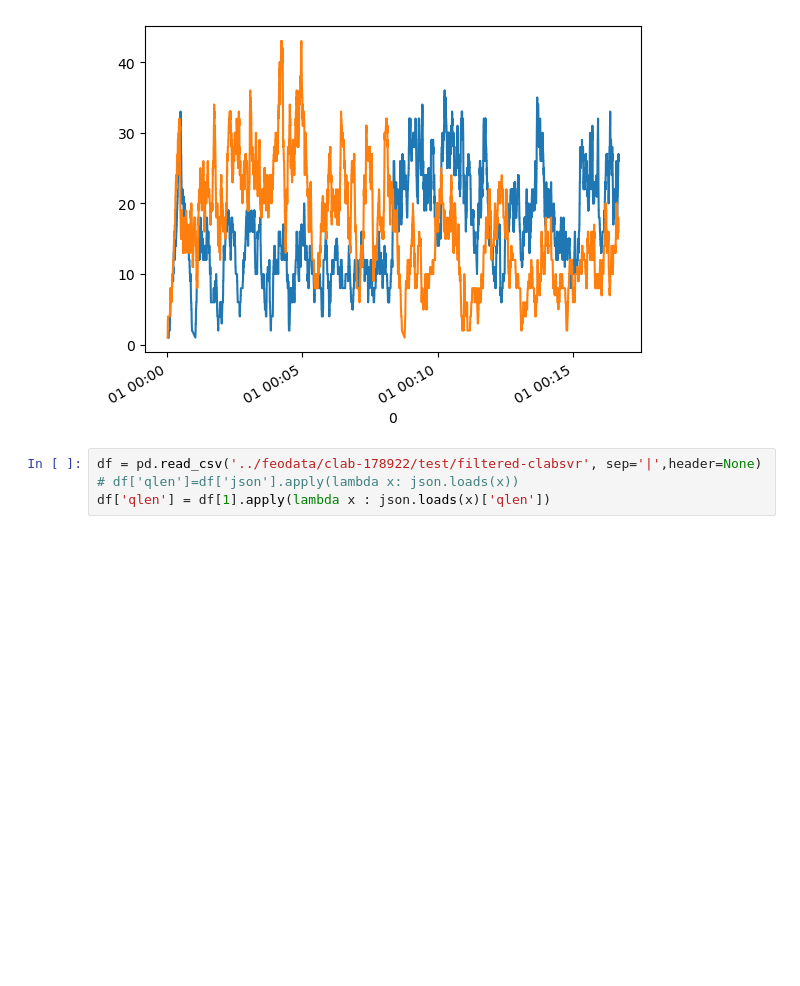
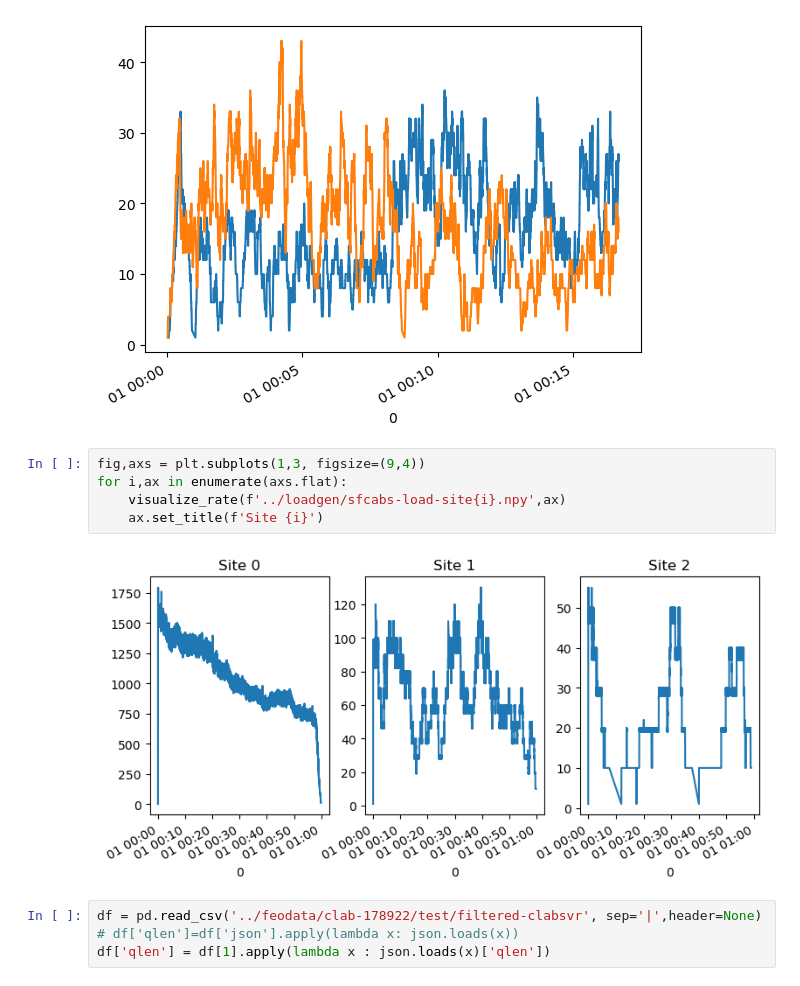
Before and after one commit to gt-epl/feo-notebooks, a Jupyter notebook: feo-analysis-2.ipynb, the cells around one changed output. Drawn from its saved outputs; the diff is of its cells as text; blank space fills up the shorter version.

```diff
--- a/feo-analysis-2.ipynb
+++ b/feo-analysis-2.ipynb
@@ -151,6 +143,13 @@ visualize_rate('../loadgen/lam_varies/traffic_dur1000_lam1.0-0.5_stime10_rate2.0
 # visualize_rate('../loadgen/traffic_dur1000_lam0.4_stime10_rate2.0_site1.npy',ax)
 # %% [output]
 [figure]
+# %%
+fig,axs = plt.subplots(1,3, figsize=(9,4))
+for i,ax in enumerate(axs.flat):
+    visualize_rate(f'../loadgen/sfcabs-load-site{i}.npy',ax)
+    ax.set_title(f'Site {i}')
+# %% [output]
+[figure, added]
 # %%
 df = pd.read_csv('../feodata/clab-178922/test/filtered-clabsvr', sep='|',header=None)
 # df['qlen']=df['json'].apply(lambda x: json.loads(x))
```
Also changed, not shown: parts of 4 cells of this notebook, 1 other file.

**EXERCISE BRIEF**
Among the lines above, find those that contain the word "changed" and copy them.

**EXERCISE SOLUTION**
Before and after one commit to gt-epl/feo-notebooks, a Jupyter notebook: feo-analysis-2.ipynb, the cells around one changed output. Drawn from its saved outputs; the diff is of its cells as text; blank space fills up the shorter version.
Also changed, not shown: parts of 4 cells of this notebook, 1 other file.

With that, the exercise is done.